  1. List some of the logistic concerns a Disaster Planner would have to address as he/she develops an emergency operations plan for liberty county.

(source 1 &2) in the attachment

2. Think about a man-made event such as a bombing or shooter situation. Discuss the eight-step design process of the event you selected and apply it to a functional exercise. Use the steps to build the foundation for a functional exercise.

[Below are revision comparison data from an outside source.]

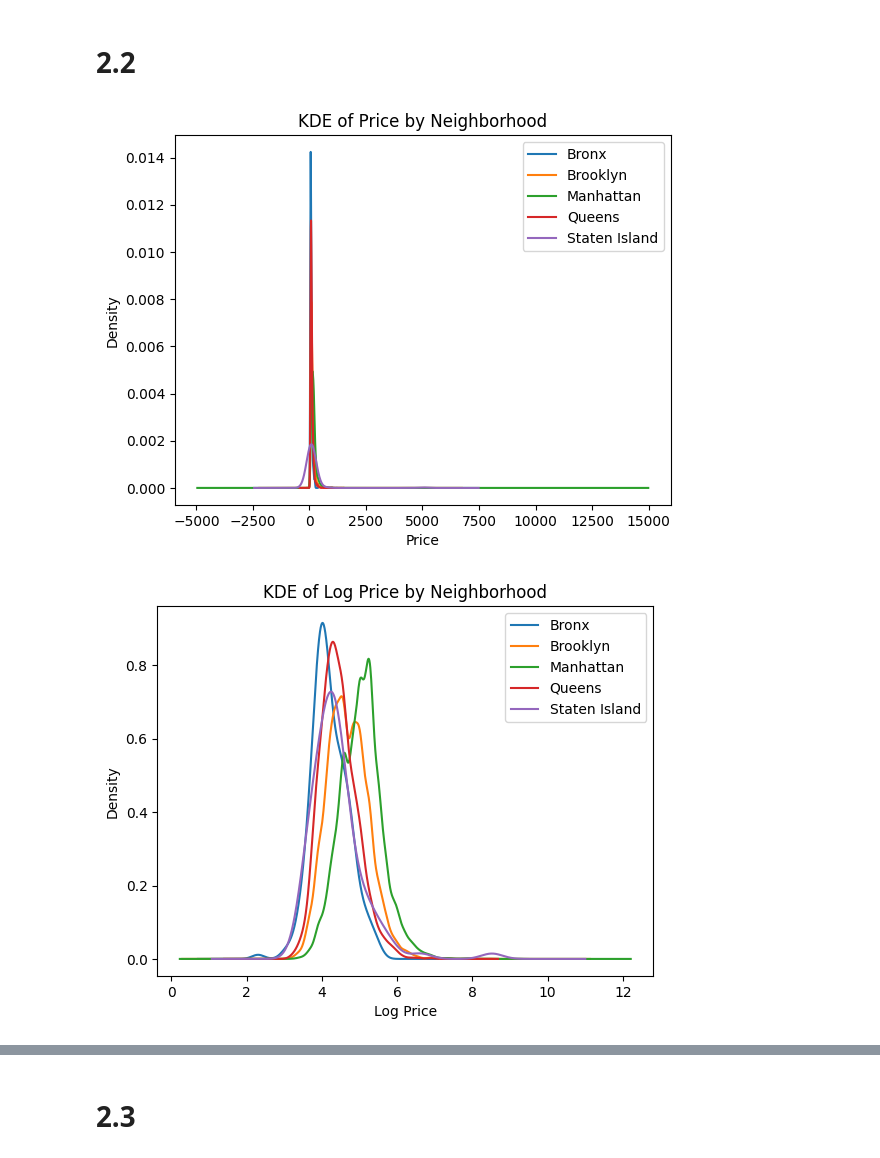
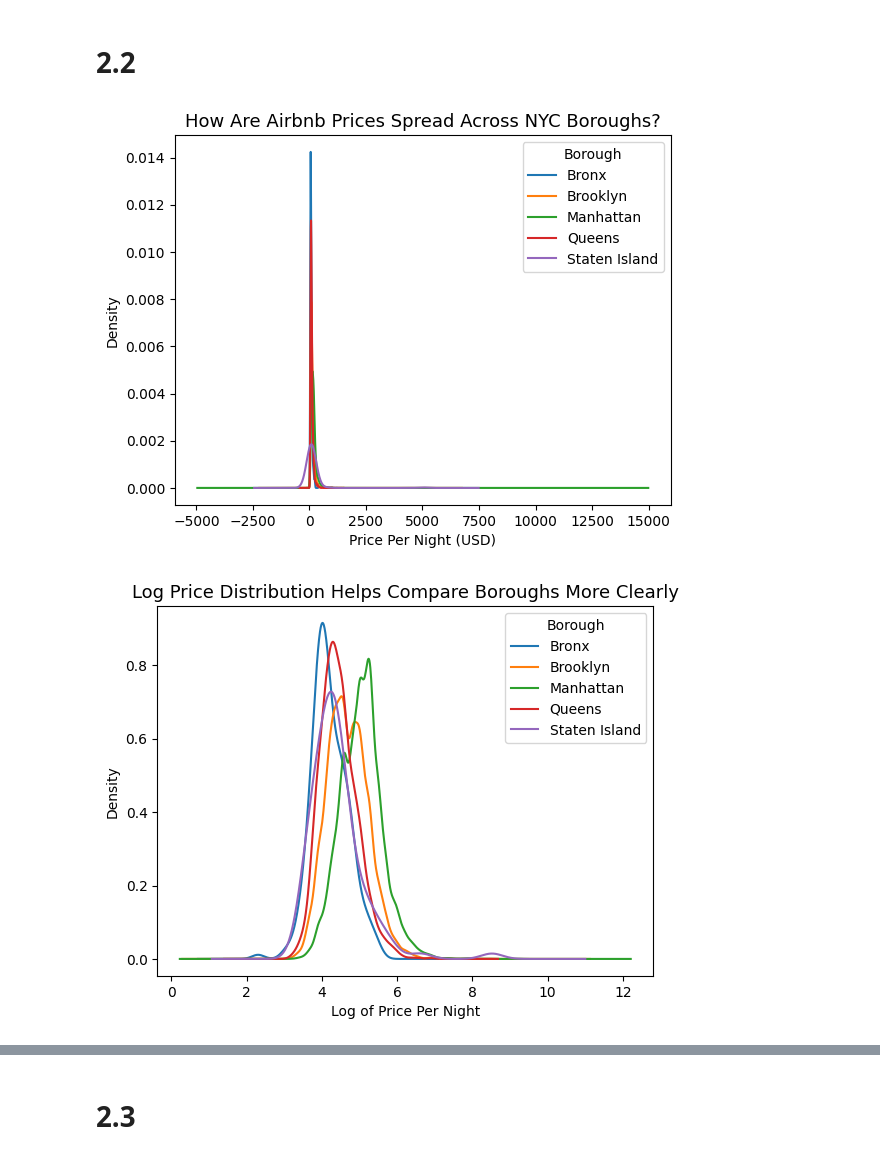
Before and after one commit to timlee717/undergrad_ml_assignments, a Jupyter notebook: 03_assignment_linear_models.ipynb, the cells around one changed output, grey strips where cells are left out. Cells and saved outputs as stored; diff of their text form; code cells hidden in the pictures.

```diff
--- a/03_assignment_linear_models.ipynb
+++ b/03_assignment_linear_models.ipynb
@@ -112,24 +112,24 @@ Most expensive borough: Manhattan at $183.66 avg/night
 # %%
 #gives us a KDE plot of raw price
 fig, ax = plt.subplots()
 for name, grp in df.groupby("neighborhood"):
     grp["price"].plot(kind="kde", ax=ax, label=name)
-ax.set_title("KDE of Price by Neighborhood")
-ax.set_xlabel("Price")
-ax.legend()
+ax.set_title("How Are Airbnb Prices Spread Across NYC Boroughs?", fontsize=13)
+ax.set_xlabel("Price Per Night (USD)")
+ax.legend(title="Borough")
 plt.show()
 
 #gives us a KDE plot of log price
 fig, ax = plt.subplots()
 for name, grp in df.groupby("neighborhood"):
     grp["log_price"].plot(kind="kde", ax=ax, label=name)
-ax.set_title("KDE of Log Price by Neighborhood")
-ax.set_xlabel("Log Price")
-ax.legend()
+ax.set_title("Log Price Distribution Helps Compare Boroughs More Clearly", fontsize=13)
+ax.set_xlabel("Log of Price Per Night")
+ax.legend(title="Borough")
 plt.show()
 # %% [output]
-[figure, old version]
+[figure, new version]
-[figure, old version]
+[figure, new version]
 # %%
 
 mod_neighborhood = smf.ols("price ~ C(neighborhood)", data=df).fit()
```
Also changed, not shown: parts of 18 cells of this notebook.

This is the FEMA 8-step process:

1. Assess needs

2. Define Scope

3. Write Statement of Purpose

4. Define Objectives

5. Compose Narrative

6. Write major and detailed events

7. List expected actions

8. Prepare messages

(Source 3) in the attachment

Unite 10 for functional exercise

Unite 4 for Exercise Design Steps

Unformatted Attachment Preview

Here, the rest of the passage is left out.